Among the records below, find each line that includes the string "part" and copy it.

Recorded data
* * *

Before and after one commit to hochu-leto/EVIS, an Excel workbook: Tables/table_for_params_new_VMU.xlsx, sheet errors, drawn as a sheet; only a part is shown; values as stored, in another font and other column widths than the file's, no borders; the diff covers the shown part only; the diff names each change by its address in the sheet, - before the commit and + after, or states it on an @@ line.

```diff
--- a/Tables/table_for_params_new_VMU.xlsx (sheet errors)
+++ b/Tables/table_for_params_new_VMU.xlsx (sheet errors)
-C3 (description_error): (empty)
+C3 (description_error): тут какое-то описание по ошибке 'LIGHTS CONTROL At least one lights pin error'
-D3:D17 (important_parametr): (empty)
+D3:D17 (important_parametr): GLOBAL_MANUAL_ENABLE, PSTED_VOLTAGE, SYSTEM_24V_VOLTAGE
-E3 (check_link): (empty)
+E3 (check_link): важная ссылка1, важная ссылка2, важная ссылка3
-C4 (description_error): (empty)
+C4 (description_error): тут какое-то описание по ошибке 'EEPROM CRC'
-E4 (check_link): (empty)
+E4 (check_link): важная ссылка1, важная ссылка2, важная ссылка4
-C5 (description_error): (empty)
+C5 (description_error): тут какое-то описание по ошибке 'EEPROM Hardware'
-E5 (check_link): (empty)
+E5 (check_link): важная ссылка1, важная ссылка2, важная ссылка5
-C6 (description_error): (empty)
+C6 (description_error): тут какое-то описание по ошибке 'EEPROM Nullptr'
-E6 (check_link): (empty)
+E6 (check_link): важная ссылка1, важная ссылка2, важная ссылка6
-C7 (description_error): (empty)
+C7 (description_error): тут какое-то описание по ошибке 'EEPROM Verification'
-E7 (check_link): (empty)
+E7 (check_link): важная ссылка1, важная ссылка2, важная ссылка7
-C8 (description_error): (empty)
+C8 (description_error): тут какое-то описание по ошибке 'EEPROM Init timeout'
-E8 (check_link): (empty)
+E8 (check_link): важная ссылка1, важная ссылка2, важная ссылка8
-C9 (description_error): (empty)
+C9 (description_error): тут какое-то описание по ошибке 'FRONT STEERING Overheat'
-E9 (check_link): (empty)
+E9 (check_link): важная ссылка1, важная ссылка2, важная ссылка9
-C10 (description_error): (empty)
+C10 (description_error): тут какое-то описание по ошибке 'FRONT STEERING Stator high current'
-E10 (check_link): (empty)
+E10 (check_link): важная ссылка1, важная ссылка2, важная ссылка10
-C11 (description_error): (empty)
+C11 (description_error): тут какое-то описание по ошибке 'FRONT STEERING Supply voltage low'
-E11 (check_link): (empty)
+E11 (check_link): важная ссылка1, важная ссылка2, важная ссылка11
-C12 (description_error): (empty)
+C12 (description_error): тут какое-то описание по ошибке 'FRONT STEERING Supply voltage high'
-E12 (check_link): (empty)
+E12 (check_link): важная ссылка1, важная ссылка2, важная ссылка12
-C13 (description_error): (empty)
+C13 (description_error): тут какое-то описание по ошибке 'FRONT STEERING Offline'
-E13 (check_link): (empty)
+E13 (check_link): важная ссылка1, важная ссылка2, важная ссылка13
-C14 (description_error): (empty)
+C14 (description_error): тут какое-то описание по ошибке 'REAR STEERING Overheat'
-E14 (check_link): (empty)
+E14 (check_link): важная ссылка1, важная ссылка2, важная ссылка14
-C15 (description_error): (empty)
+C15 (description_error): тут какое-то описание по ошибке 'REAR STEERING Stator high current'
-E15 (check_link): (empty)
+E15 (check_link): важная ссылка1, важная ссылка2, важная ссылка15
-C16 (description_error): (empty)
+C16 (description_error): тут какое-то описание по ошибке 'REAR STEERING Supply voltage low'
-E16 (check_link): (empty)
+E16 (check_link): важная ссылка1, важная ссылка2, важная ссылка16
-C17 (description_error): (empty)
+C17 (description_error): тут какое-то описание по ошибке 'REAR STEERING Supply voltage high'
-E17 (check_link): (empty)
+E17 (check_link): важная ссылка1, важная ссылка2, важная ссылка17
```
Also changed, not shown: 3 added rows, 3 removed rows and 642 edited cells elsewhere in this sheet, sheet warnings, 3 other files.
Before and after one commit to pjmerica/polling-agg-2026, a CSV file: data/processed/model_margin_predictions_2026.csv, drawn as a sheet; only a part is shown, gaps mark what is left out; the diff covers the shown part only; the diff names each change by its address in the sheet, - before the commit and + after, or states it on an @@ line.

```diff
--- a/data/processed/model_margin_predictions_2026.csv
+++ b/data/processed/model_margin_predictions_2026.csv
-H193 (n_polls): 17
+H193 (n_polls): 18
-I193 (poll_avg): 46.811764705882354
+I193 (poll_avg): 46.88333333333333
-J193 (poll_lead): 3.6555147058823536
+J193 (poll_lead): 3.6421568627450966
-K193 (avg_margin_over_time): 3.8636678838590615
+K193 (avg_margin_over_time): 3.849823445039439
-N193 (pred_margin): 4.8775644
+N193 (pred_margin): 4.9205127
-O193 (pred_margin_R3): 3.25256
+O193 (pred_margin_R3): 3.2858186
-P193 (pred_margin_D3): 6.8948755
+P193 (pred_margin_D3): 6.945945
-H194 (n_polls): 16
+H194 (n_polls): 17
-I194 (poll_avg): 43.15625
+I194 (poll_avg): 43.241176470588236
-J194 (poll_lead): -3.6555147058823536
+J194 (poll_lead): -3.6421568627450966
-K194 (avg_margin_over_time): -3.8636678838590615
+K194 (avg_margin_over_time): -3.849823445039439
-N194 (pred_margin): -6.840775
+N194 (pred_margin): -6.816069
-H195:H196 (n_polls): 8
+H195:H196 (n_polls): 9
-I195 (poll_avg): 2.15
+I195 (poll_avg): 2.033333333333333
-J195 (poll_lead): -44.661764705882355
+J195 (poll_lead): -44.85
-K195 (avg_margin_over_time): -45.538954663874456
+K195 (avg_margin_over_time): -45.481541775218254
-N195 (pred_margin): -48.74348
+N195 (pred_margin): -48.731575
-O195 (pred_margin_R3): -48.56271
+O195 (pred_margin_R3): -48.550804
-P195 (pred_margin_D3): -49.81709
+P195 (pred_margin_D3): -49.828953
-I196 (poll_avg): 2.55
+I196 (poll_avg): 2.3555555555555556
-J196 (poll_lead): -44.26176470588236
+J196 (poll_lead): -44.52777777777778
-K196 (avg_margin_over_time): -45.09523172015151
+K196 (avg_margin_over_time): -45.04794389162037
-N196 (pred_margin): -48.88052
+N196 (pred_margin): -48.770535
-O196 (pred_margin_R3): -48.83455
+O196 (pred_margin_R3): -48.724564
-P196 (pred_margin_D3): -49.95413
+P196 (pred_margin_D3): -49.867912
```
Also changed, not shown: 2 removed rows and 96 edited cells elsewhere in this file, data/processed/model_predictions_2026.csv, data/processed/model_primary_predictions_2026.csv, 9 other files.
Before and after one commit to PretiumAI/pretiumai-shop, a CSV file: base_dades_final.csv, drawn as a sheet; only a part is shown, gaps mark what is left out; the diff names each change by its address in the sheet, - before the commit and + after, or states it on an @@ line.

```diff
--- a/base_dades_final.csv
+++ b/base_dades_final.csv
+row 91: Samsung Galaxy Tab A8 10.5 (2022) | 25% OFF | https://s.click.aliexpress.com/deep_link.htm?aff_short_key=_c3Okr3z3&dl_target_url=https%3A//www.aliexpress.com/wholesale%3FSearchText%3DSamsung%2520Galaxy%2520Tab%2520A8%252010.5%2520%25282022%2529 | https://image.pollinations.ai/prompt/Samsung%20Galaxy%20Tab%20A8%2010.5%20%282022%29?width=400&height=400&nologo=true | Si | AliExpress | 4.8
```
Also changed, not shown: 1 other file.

* * *

## RESPONSE
Before and after one commit to hochu-leto/EVIS, an Excel workbook: Tables/table_for_params_new_VMU.xlsx, sheet errors, drawn as a sheet; only a part is shown; values as stored, in another font and other column widths than the file's, no borders; the diff covers the shown part only; the diff names each change by its address in the sheet, - before the commit and + after, or states it on an @@ line.
Before and after one commit to pjmerica/polling-agg-2026, a CSV file: data/processed/model_margin_predictions_2026.csv, drawn as a sheet; only a part is shown, gaps mark what is left out; the diff covers the shown part only; the diff names each change by its address in the sheet, - before the commit and + after, or states it on an @@ line.
Before and after one commit to PretiumAI/pretiumai-shop, a CSV file: base_dades_final.csv, drawn as a sheet; only a part is shown, gaps mark what is left out; the diff names each change by its address in the sheet, - before the commit and + after, or states it on an @@ line.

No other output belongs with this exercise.